"There would also be proper judicial oversight of detention. Such powers already operate successfully in other European countries - in France and Spain suspects can be detained for up to four years before trial."
The Home Office issued a seven-page Metropolitan Police document defending the three-month detention plan - it contained details of three terror cases yet to come to court, including one described as the largest mounted in the UK.
Story from BBC NEWS:
Published: 2005/10/08 14:53:27 GMT
Thursday, October 06, 2005
Schenck v. United States, 249 U.S. 47 (1919), was a United States Supreme Court decision concerning whether the defendant possessed a First Amendment right to free speech against the draft during World War I. The defendant, Charles Schenck, a Socialist, had circulated a flyer to recently drafted men. The flyer, which cited the Thirteenth Amendment's provision against "involuntary servitude," exhorted the men to "assert [their] opposition to the draft," which it described as a moral wrong driven by the capitalist system. The circulars proposed peaceful resistance, such as petitioning to repeal the Conscription Act.
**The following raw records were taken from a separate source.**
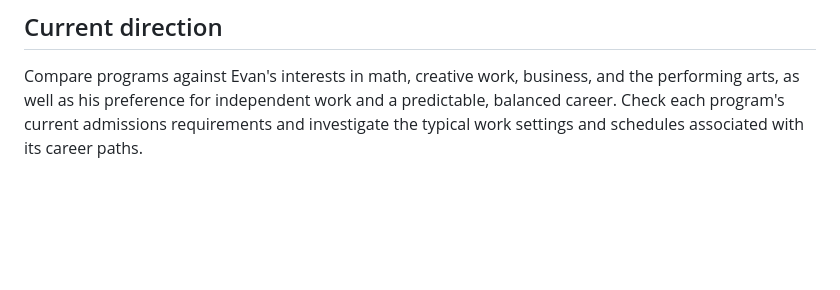
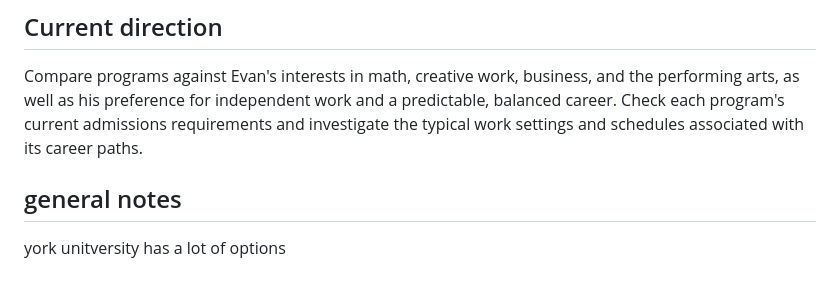
Before and after one commit to smorrell/rumble-rss, a Markdown page: Evan University Choices/EvanUniversity.md, the part around the change. Rendered like a GitHub page; blank space fills up the shorter version.

```diff
--- a/Evan University Choices/EvanUniversity.md
+++ b/Evan University Choices/EvanUniversity.md
@@ -71,3 +71,7 @@ Teaching remains worth exploring, but in Ontario it generally involves completin
 ## Current direction
 
 Compare programs against Evan's interests in math, creative work, business, and the performing arts, as well as his preference for independent work and a predictable, balanced career. Check each program's current admissions requirements and investigate the typical work settings and schedules associated with its career paths.
+
+
+## general notes
+york unitversity has a lot of options
```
Schenck was charged with conspiracy to violate the Espionage Act by attempting to cause insubordination in the military and to obstruct recruitment. The Court, in a unanimous opinion written by Justice Oliver Wendell Holmes, Jr., held that Schenck's conviction was constitutional. The First Amendment did not protect speech encouraging insubordination, since, "[w]hen a nation is at war many things that might be said in time of peace are such a hindrance to its effort that their utterance will not be endured so long as men fight." In other words, the court argued, the circumstances of wartime permit greater restrictions on free speech than would be allowable during peacetime.
In the opinion's most famous passage, Justice Holmes sets out the "clear and present danger" standard:
"The question in every case is whether the words used are used in such circumstances and are of such a nature as to create a clear and present danger that they will bring about the substantive evils that Congress has a right to prevent."
This case is also the source of the phrase "shouting fire in a crowded theater", a paraphrase of Holmes' view that "The most stringent protection of free speech would not protect a man in falsely shouting fire in a theater and causing a panic."
Critics of the decision argued that a more apt analogy for Schenck's actions would have been someone getting up between the acts and declaring that there were not enough fire exits, or shouting, not falsely, but truly that there was a raging inferno inside to people about the enter the theater.
As a result of the decision, Charles Schenck spent six months in prison. The "clear and present danger" test was later strengthened to the more inclusive "bad tendency" test in "Whitney v. California". Justices Holmes and Brandeis shied from this test, but concurred with the final result. Both of these cases were later narrowed by Brandenburg v. Ohio (1969), which replaced the "bad tendency" test with the "imminent lawless action" test.